EXERCISE OBJECTIVE. Within the records below, how many lines contain "size"? The answer is that number alone.

AVAILABLE DATA.
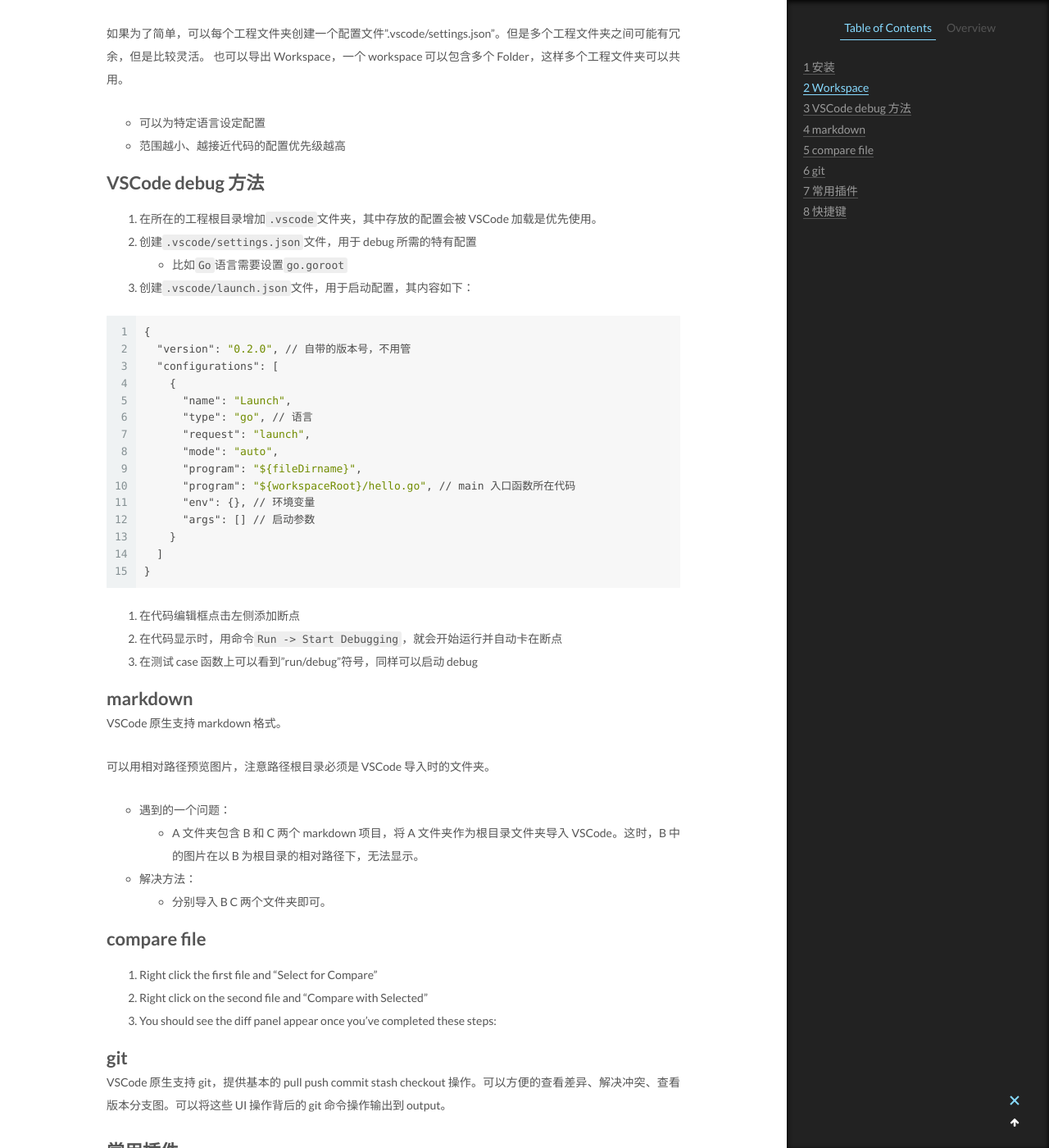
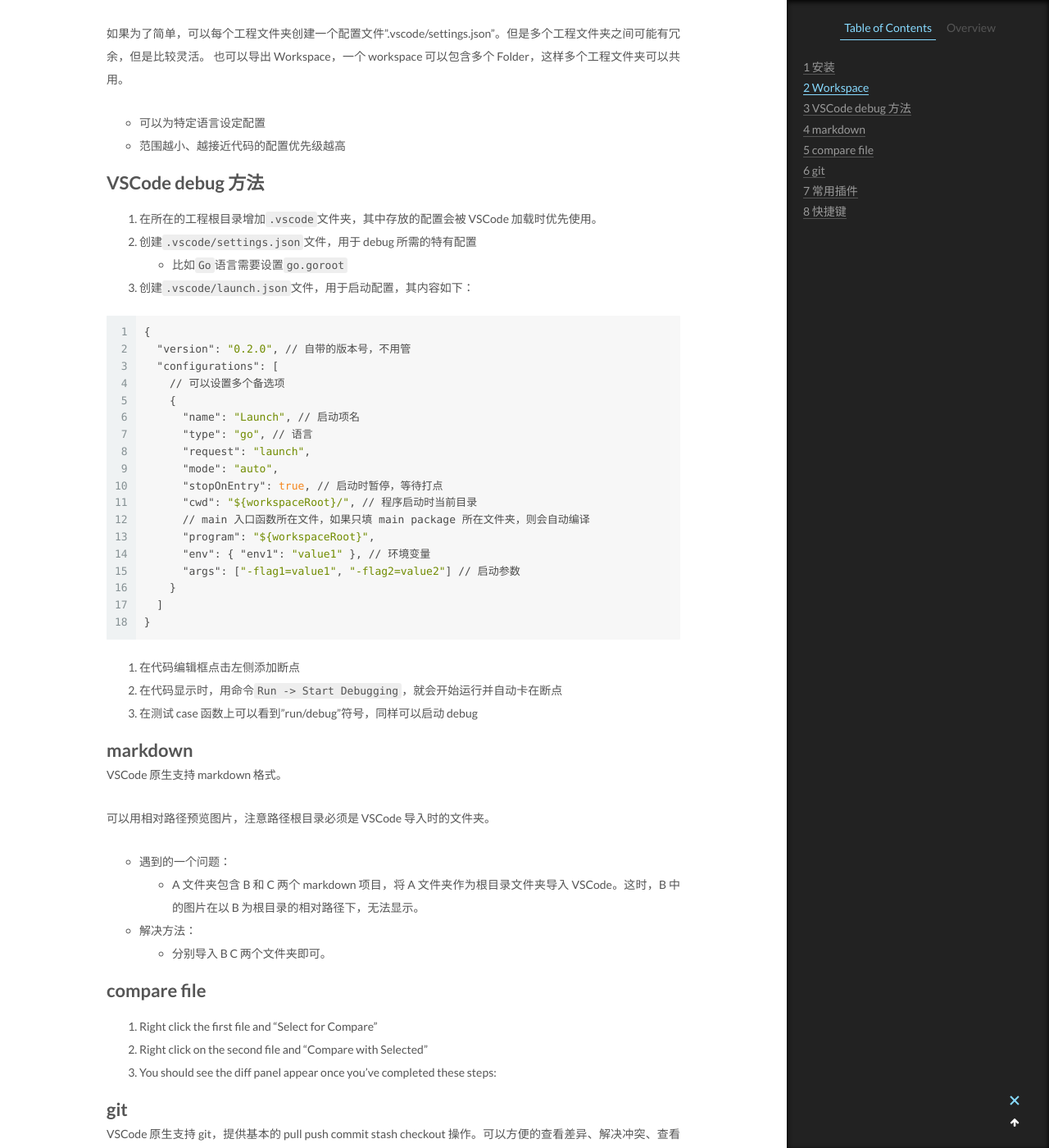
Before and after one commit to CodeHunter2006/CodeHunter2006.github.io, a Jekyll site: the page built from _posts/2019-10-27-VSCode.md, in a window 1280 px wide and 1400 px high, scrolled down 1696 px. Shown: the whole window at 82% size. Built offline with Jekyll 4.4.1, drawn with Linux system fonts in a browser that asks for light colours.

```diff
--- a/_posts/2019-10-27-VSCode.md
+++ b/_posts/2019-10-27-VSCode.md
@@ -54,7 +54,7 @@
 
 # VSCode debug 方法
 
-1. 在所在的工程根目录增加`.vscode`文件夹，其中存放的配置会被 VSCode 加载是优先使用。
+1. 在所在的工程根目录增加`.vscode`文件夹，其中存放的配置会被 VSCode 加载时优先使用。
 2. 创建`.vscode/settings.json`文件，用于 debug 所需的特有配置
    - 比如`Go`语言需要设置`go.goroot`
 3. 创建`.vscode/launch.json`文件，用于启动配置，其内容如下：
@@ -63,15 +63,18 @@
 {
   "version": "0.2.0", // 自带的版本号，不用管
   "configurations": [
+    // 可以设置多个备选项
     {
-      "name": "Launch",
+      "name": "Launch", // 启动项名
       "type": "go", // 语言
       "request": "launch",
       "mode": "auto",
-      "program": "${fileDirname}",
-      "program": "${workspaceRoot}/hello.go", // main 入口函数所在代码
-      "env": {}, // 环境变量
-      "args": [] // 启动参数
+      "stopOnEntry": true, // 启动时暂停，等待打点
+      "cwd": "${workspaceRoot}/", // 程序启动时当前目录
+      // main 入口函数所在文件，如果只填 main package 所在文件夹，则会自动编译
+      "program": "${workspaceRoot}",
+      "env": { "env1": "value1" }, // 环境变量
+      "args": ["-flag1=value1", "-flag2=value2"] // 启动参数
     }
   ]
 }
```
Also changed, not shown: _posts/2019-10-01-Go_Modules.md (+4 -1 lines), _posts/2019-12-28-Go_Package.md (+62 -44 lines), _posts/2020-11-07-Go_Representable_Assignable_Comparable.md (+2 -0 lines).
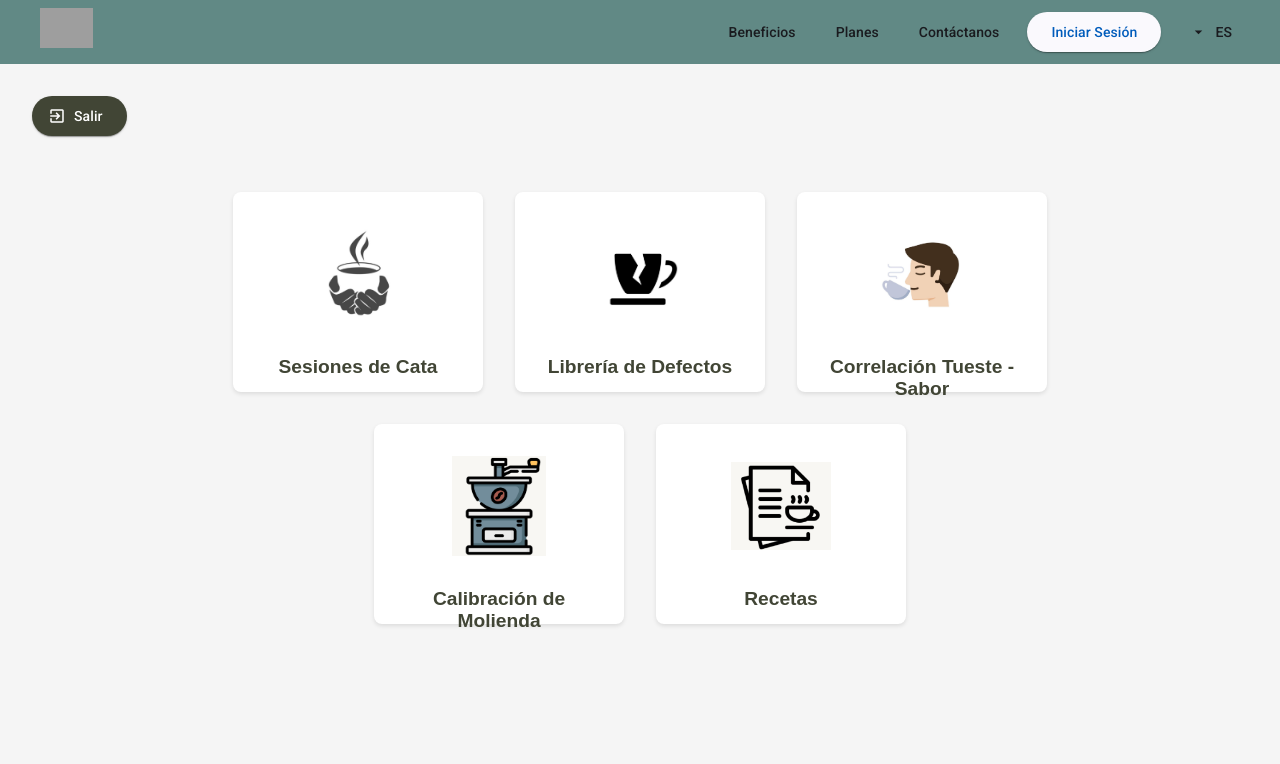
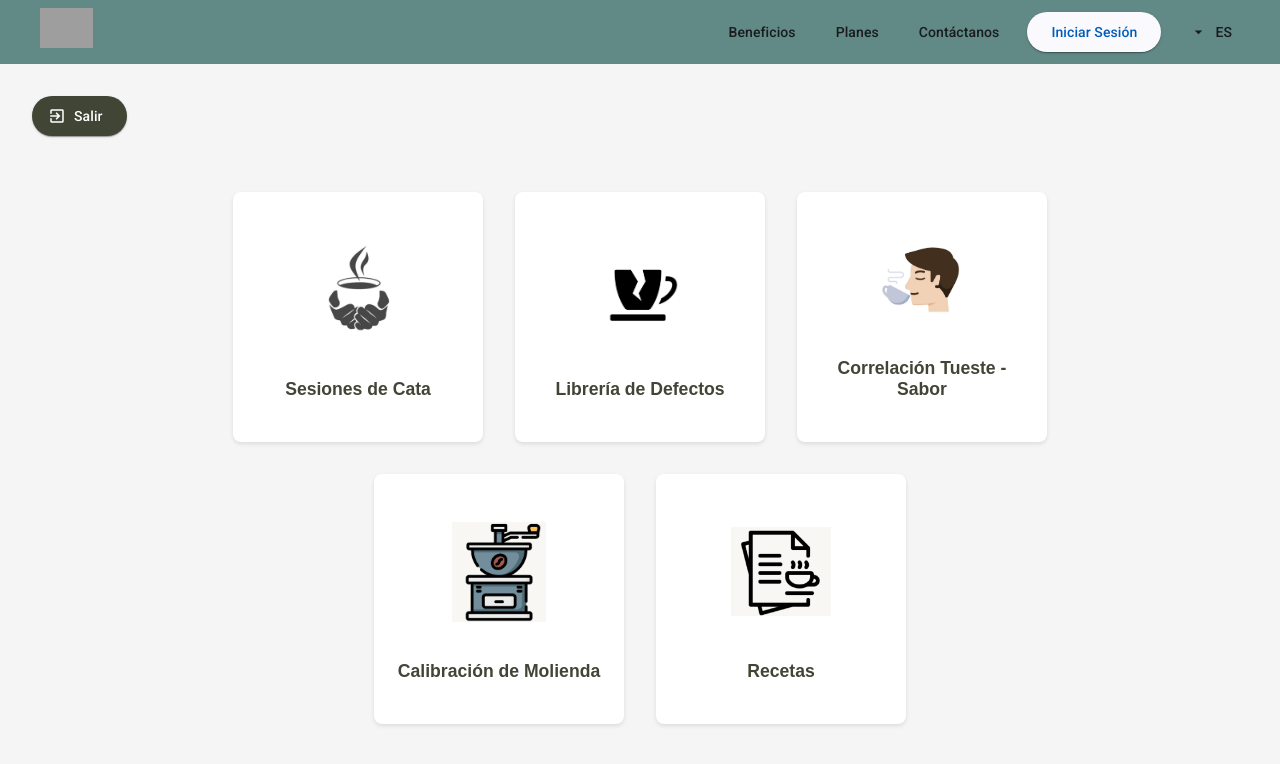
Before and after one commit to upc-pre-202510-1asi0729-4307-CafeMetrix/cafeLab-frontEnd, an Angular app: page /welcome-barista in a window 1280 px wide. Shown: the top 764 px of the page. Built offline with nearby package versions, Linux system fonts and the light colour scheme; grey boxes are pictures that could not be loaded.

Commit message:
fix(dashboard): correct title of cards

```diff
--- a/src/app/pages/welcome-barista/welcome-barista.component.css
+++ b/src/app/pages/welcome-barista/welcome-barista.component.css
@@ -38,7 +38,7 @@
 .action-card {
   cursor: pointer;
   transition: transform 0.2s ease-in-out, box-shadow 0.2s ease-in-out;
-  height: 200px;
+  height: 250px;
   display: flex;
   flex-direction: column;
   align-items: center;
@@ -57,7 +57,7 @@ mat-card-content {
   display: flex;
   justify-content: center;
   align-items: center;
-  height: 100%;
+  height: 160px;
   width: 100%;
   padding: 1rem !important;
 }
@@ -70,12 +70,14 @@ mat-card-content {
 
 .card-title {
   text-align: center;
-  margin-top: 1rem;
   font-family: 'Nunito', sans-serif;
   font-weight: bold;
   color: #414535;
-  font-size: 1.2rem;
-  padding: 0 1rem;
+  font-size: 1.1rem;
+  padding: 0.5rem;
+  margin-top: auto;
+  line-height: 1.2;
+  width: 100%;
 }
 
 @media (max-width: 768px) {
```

EXPECTED ANSWER. 3